• [TRY IT]: Find how many lines of the entries contain the word "Value", then report that figure alone.

• [Records drawn from a dataset]:
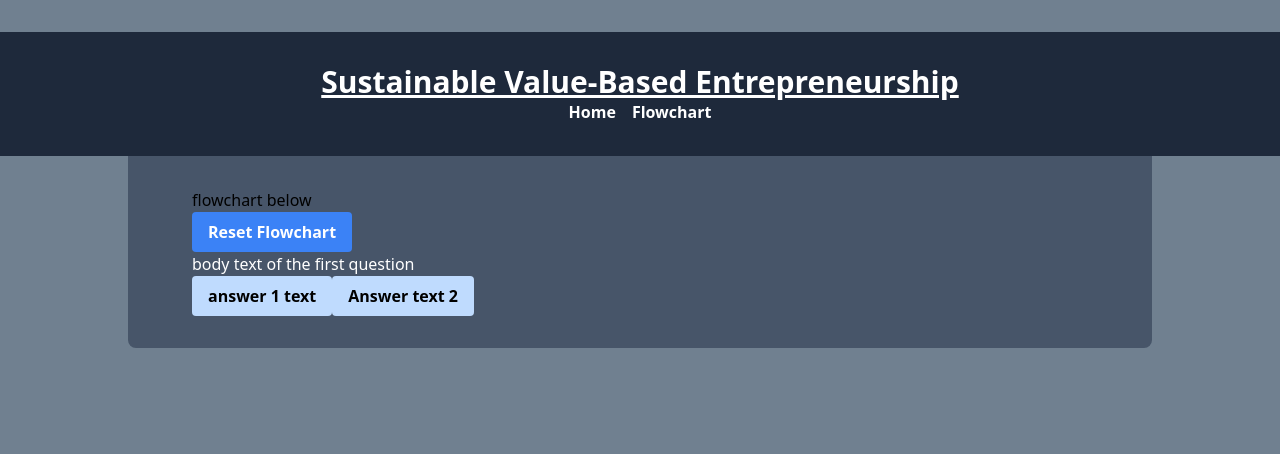
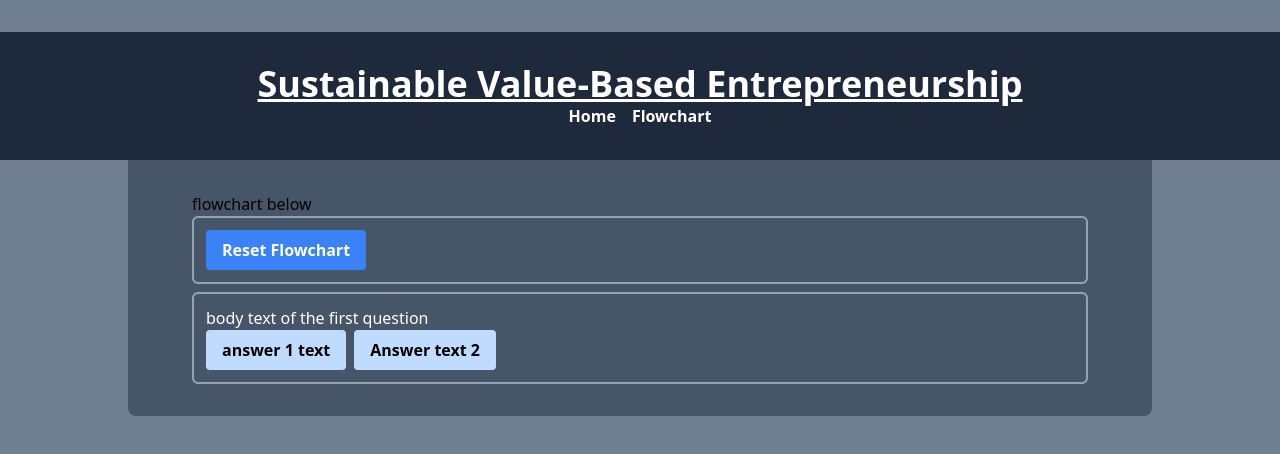
Before and after one commit to Shadania/svbe_flowchart, a React (Create React App) app in the folder site/: page /svbe_flowchart/flowchart in a window 1280 px wide. Shown: the top 454 px of the page. Built offline with nearby package versions, Linux system fonts and the light colour scheme.

Commit message:
small style improvement

```diff
--- a/site/src/elements/Flowchart.js
+++ b/site/src/elements/Flowchart.js
@@ -91,9 +91,12 @@ class Flowchart extends React.Component {
     }
 
     render() {
+        const border_classname = "text-white border-solid border-2 border-slate-400 rounded-md"
         return (
-            <div className="text-white" id="question_div">
-                <div>
+            <div id="question_div">
+                <div className="flex flex-col space-y-2">
+                    <div className={border_classname}>
+                        <div className="m-3 flex flex-row space-x-2">
                             <Button onClick={this.reset} text="Reset Flowchart"
                                 visible={true}
                             />
@@ -104,9 +107,18 @@ class Flowchart extends React.Component {
                                 visible={this.canRedo()}
                             />
                         </div>
+                    </div>
+
+
+
+                    <div className={border_classname}>
+                        <div className="m-3">
                             <p>{data['states'][this.state.currentQ]['bodyText']}</p>
-                <div>
+                            <div className="flex flex-row space-x-2">
                                 {renderAnswers(data['states'][this.state.currentQ], this.nextQuestion)}
+                            </div>
+                        </div>
+                    </div>
                 </div>
             </div>
         )
--- a/site/src/elements/Header.js
+++ b/site/src/elements/Header.js
@@ -4,7 +4,7 @@ import HeaderLink from './HeaderLink.js'
 function Header() {
     return (
         <header>
-            <h1 className="text-3xl font-bold underline text-white text-center">
+            <h1 className="text-4xl font-bold underline text-white text-center">
                 Sustainable Value-Based Entrepreneurship
             </h1>
             <nav className="mx-4 flex justify-center">
--- /dev/null
+++ b/site/src/elements/SectionHeader.js
@@ -0,0 +1,6 @@
+
+export default function SectionHeader(props) {
+    return (
+        <h3 className="text-2xl text-white mx-2 font-bold ">{props.text}</h3>
+    )
+}
--- a/site/src/index.css
+++ b/site/src/index.css
@@ -5,3 +5,7 @@
 body {
     background-color: slategray
 }
+
+.border-slategray {
+    border-color: slategray
+}
--- a/site/src/pages/Home.js
+++ b/site/src/pages/Home.js
@@ -1,10 +1,11 @@
+import FlowchartElement from '../elements/Flowchart.js'
+import SectionHeader from '../elements/SectionHeader.js'
 
 function Home() {
     return (
         <div className="text-white">
-            <p>
-            Hello! This is the homepage of the interactive site for Sustainable Value-Based Entrepreneurship.
-            </p>
+            <SectionHeader text="A Journey to Sustainable Value-Based Entrepreneurship"/>
+            <FlowchartElement />
         </div>
     )
 }
```
Lines whose indentation alone changed are shown as unchanged.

• [EXERCISE RESPONSE]: 3